Records from a dataset:
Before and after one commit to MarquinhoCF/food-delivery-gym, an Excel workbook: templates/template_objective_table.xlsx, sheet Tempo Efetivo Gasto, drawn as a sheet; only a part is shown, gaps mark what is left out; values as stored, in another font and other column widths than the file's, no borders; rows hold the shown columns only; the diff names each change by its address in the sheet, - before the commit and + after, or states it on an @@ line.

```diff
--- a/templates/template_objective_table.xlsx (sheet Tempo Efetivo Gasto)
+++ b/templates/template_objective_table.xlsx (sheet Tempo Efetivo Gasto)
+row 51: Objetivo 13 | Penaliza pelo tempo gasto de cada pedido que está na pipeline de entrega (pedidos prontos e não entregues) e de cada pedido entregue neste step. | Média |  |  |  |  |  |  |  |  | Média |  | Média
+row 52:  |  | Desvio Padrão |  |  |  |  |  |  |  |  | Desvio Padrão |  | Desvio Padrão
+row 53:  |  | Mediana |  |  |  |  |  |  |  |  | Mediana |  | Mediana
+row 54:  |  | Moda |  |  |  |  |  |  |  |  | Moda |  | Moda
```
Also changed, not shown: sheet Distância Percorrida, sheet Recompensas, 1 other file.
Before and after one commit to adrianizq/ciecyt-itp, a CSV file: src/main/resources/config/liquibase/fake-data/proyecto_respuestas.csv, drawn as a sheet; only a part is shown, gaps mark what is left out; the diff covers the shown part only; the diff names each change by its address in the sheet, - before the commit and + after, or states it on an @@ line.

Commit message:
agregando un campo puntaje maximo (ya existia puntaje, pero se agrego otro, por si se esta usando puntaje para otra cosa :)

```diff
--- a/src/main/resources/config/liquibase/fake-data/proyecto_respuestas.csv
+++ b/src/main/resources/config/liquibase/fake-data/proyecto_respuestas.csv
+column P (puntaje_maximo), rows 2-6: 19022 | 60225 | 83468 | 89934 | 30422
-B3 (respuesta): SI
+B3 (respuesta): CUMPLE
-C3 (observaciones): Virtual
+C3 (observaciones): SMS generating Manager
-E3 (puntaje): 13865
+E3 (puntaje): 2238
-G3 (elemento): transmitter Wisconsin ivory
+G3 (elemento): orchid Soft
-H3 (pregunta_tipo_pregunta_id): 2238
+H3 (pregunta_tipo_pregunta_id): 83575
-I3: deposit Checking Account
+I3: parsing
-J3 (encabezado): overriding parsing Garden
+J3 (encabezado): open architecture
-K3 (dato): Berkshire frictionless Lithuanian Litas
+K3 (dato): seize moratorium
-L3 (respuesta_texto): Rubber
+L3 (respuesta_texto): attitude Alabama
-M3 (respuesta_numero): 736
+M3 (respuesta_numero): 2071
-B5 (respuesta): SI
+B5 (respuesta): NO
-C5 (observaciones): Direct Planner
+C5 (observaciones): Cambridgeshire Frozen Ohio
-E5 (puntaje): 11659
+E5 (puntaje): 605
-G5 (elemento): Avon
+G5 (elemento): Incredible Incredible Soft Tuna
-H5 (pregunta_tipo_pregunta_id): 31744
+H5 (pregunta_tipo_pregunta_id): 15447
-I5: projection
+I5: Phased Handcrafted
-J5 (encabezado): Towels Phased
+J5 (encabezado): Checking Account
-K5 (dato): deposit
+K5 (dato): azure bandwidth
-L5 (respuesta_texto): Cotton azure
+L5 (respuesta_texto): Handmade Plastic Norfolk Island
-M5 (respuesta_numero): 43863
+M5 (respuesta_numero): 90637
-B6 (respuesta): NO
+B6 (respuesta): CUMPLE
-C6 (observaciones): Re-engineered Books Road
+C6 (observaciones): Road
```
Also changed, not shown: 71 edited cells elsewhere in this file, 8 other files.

EXERCISE OBJECTIVE: The records above are to be printed in full, exactly as they appear.

TASK RESPONSE:
Before and after one commit to MarquinhoCF/food-delivery-gym, an Excel workbook: templates/template_objective_table.xlsx, sheet Tempo Efetivo Gasto, drawn as a sheet; only a part is shown, gaps mark what is left out; values as stored, in another font and other column widths than the file's, no borders; rows hold the shown columns only; the diff names each change by its address in the sheet, - before the commit and + after, or states it on an @@ line.

```diff
--- a/templates/template_objective_table.xlsx (sheet Tempo Efetivo Gasto)
+++ b/templates/template_objective_table.xlsx (sheet Tempo Efetivo Gasto)
+row 51: Objetivo 13 | Penaliza pelo tempo gasto de cada pedido que está na pipeline de entrega (pedidos prontos e não entregues) e de cada pedido entregue neste step. | Média |  |  |  |  |  |  |  |  | Média |  | Média
+row 52:  |  | Desvio Padrão |  |  |  |  |  |  |  |  | Desvio Padrão |  | Desvio Padrão
+row 53:  |  | Mediana |  |  |  |  |  |  |  |  | Mediana |  | Mediana
+row 54:  |  | Moda |  |  |  |  |  |  |  |  | Moda |  | Moda
```
Also changed, not shown: sheet Distância Percorrida, sheet Recompensas, 1 other file.
Before and after one commit to adrianizq/ciecyt-itp, a CSV file: src/main/resources/config/liquibase/fake-data/proyecto_respuestas.csv, drawn as a sheet; only a part is shown, gaps mark what is left out; the diff covers the shown part only; the diff names each change by its address in the sheet, - before the commit and + after, or states it on an @@ line.

Commit message:
agregando un campo puntaje maximo (ya existia puntaje, pero se agrego otro, por si se esta usando puntaje para otra cosa :)

```diff
--- a/src/main/resources/config/liquibase/fake-data/proyecto_respuestas.csv
+++ b/src/main/resources/config/liquibase/fake-data/proyecto_respuestas.csv
+column P (puntaje_maximo), rows 2-6: 19022 | 60225 | 83468 | 89934 | 30422
-B3 (respuesta): SI
+B3 (respuesta): CUMPLE
-C3 (observaciones): Virtual
+C3 (observaciones): SMS generating Manager
-E3 (puntaje): 13865
+E3 (puntaje): 2238
-G3 (elemento): transmitter Wisconsin ivory
+G3 (elemento): orchid Soft
-H3 (pregunta_tipo_pregunta_id): 2238
+H3 (pregunta_tipo_pregunta_id): 83575
-I3: deposit Checking Account
+I3: parsing
-J3 (encabezado): overriding parsing Garden
+J3 (encabezado): open architecture
-K3 (dato): Berkshire frictionless Lithuanian Litas
+K3 (dato): seize moratorium
-L3 (respuesta_texto): Rubber
+L3 (respuesta_texto): attitude Alabama
-M3 (respuesta_numero): 736
+M3 (respuesta_numero): 2071
-B5 (respuesta): SI
+B5 (respuesta): NO
-C5 (observaciones): Direct Planner
+C5 (observaciones): Cambridgeshire Frozen Ohio
-E5 (puntaje): 11659
+E5 (puntaje): 605
-G5 (elemento): Avon
+G5 (elemento): Incredible Incredible Soft Tuna
-H5 (pregunta_tipo_pregunta_id): 31744
+H5 (pregunta_tipo_pregunta_id): 15447
-I5: projection
+I5: Phased Handcrafted
-J5 (encabezado): Towels Phased
+J5 (encabezado): Checking Account
-K5 (dato): deposit
+K5 (dato): azure bandwidth
-L5 (respuesta_texto): Cotton azure
+L5 (respuesta_texto): Handmade Plastic Norfolk Island
-M5 (respuesta_numero): 43863
+M5 (respuesta_numero): 90637
-B6 (respuesta): NO
+B6 (respuesta): CUMPLE
-C6 (observaciones): Re-engineered Books Road
+C6 (observaciones): Road
```
Also changed, not shown: 71 edited cells elsewhere in this file, 8 other files.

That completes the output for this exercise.